Comb through the entries for "with" and pull out each line that holds it.

*** Data to use ***

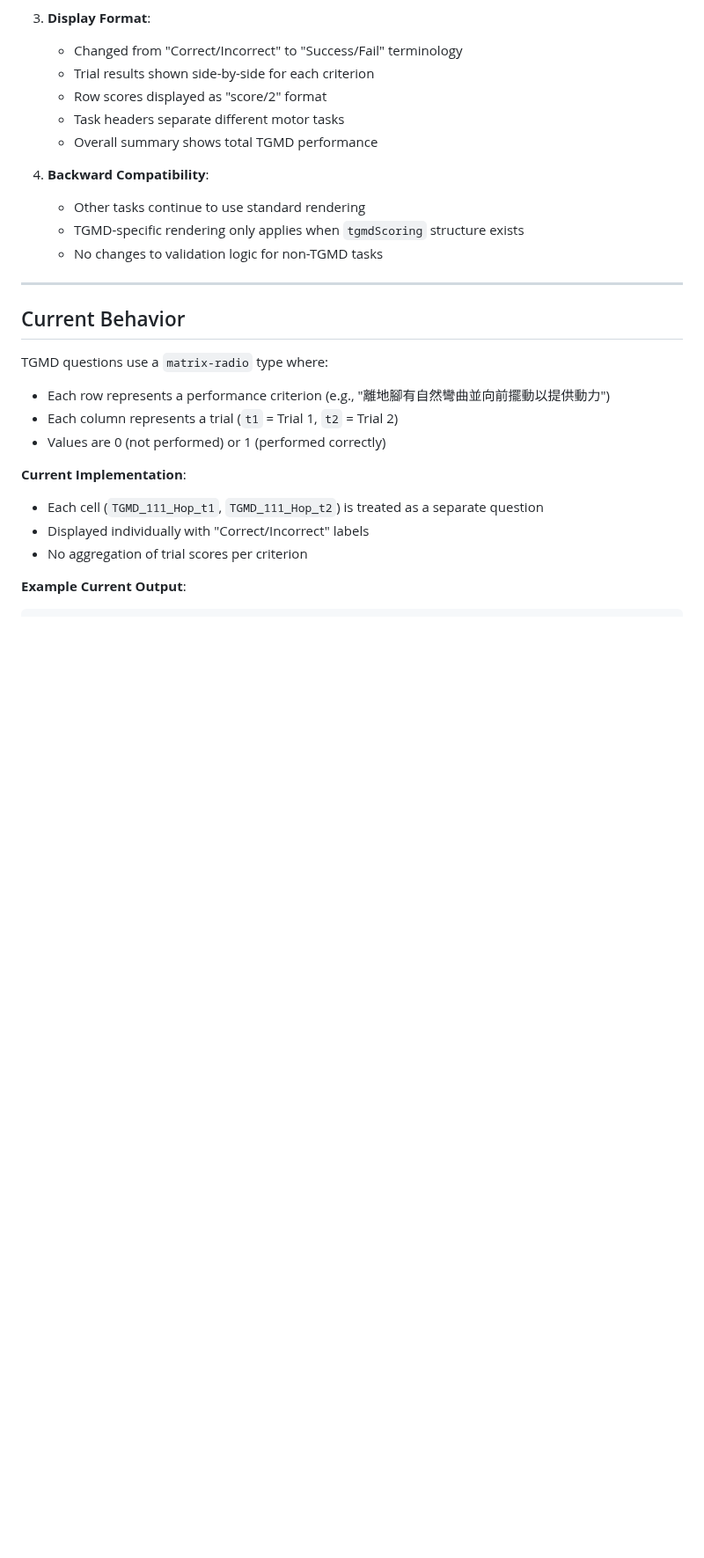
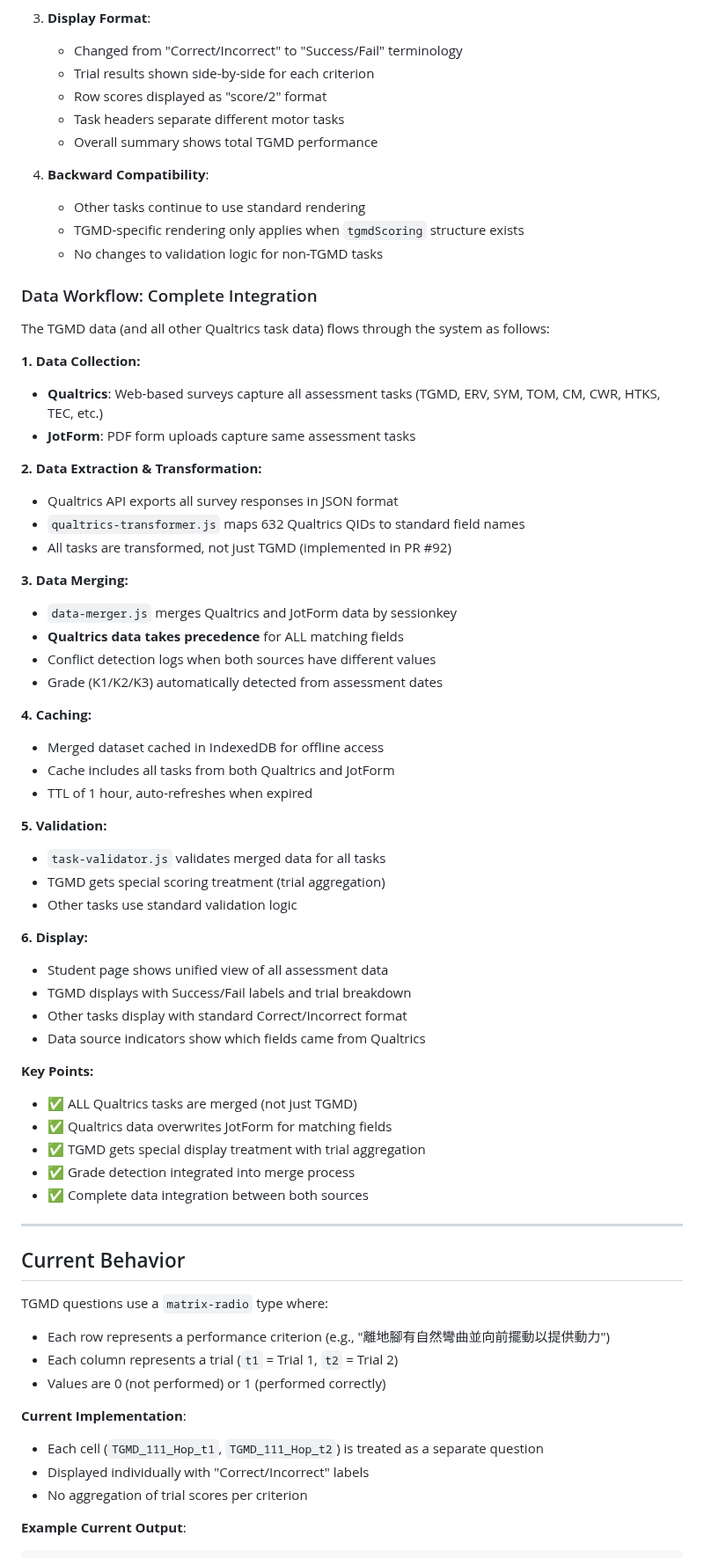
Before and after one commit to herman925/4Set-Server, a Markdown page: TEMP/TGMD_SCORING_IMPLEMENTATION_PLAN.md, the part around the change. Shown at 88% size. Rendered like a GitHub page; blank space fills up the shorter version.

Commit message:
Update documentation to reflect complete Qualtrics integration for all tasks
Co-authored-by: herman925 <65190774+herman925@users.noreply.github.com>

```diff
--- a/TEMP/TGMD_SCORING_IMPLEMENTATION_PLAN.md
+++ b/TEMP/TGMD_SCORING_IMPLEMENTATION_PLAN.md
@@ -80,6 +80,48 @@ The TGMD matrix-radio scoring has been successfully implemented with the followi
    - Other tasks continue to use standard rendering
    - TGMD-specific rendering only applies when `tgmdScoring` structure exists
    - No changes to validation logic for non-TGMD tasks
+
+### Data Workflow: Complete Integration
+
+The TGMD data (and all other Qualtrics task data) flows through the system as follows:
+
+**1. Data Collection:**
+- **Qualtrics**: Web-based surveys capture all assessment tasks (TGMD, ERV, SYM, TOM, CM, CWR, HTKS, TEC, etc.)
+- **JotForm**: PDF form uploads capture same assessment tasks
+
+**2. Data Extraction & Transformation:**
+- Qualtrics API exports all survey responses in JSON format
+- `qualtrics-transformer.js` maps 632 Qualtrics QIDs to standard field names
+- All tasks are transformed, not just TGMD (implemented in PR #92)
+
+**3. Data Merging:**
+- `data-merger.js` merges Qualtrics and JotForm data by sessionkey
+- **Qualtrics data takes precedence** for ALL matching fields
+- Conflict detection logs when both sources have different values
+- Grade (K1/K2/K3) automatically detected from assessment dates
+
+**4. Caching:**
+- Merged dataset cached in IndexedDB for offline access
+- Cache includes all tasks from both Qualtrics and JotForm
+- TTL of 1 hour, auto-refreshes when expired
+
+**5. Validation:**
+- `task-validator.js` validates merged data for all tasks
+- TGMD gets special scoring treatment (trial aggregation)
+- Other tasks use standard validation logic
+
+**6. Display:**
+- Student page shows unified view of all assessment data
+- TGMD displays with Success/Fail labels and trial breakdown
+- Other tasks display with standard Correct/Incorrect format
+- Data source indicators show which fields came from Qualtrics
+
+**Key Points:**
+- ✅ ALL Qualtrics tasks are merged (not just TGMD)
+- ✅ Qualtrics data overwrites JotForm for matching fields
+- ✅ TGMD gets special display treatment with trial aggregation
+- ✅ Grade detection integrated into merge process
+- ✅ Complete data integration between both sources
 
 ---
 
```
Also changed, not shown: USER_GUIDE_QUALTRICS_TGMD.md (+44 -20 lines).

*** End of Data to use ***

The completed task
@@ -80,6 +80,48 @@ The TGMD matrix-radio scoring has been successfully implemented with the followi
+- TGMD displays with Success/Fail labels and trial breakdown
+- Other tasks display with standard Correct/Incorrect format
+- ✅ TGMD gets special display treatment with trial aggregation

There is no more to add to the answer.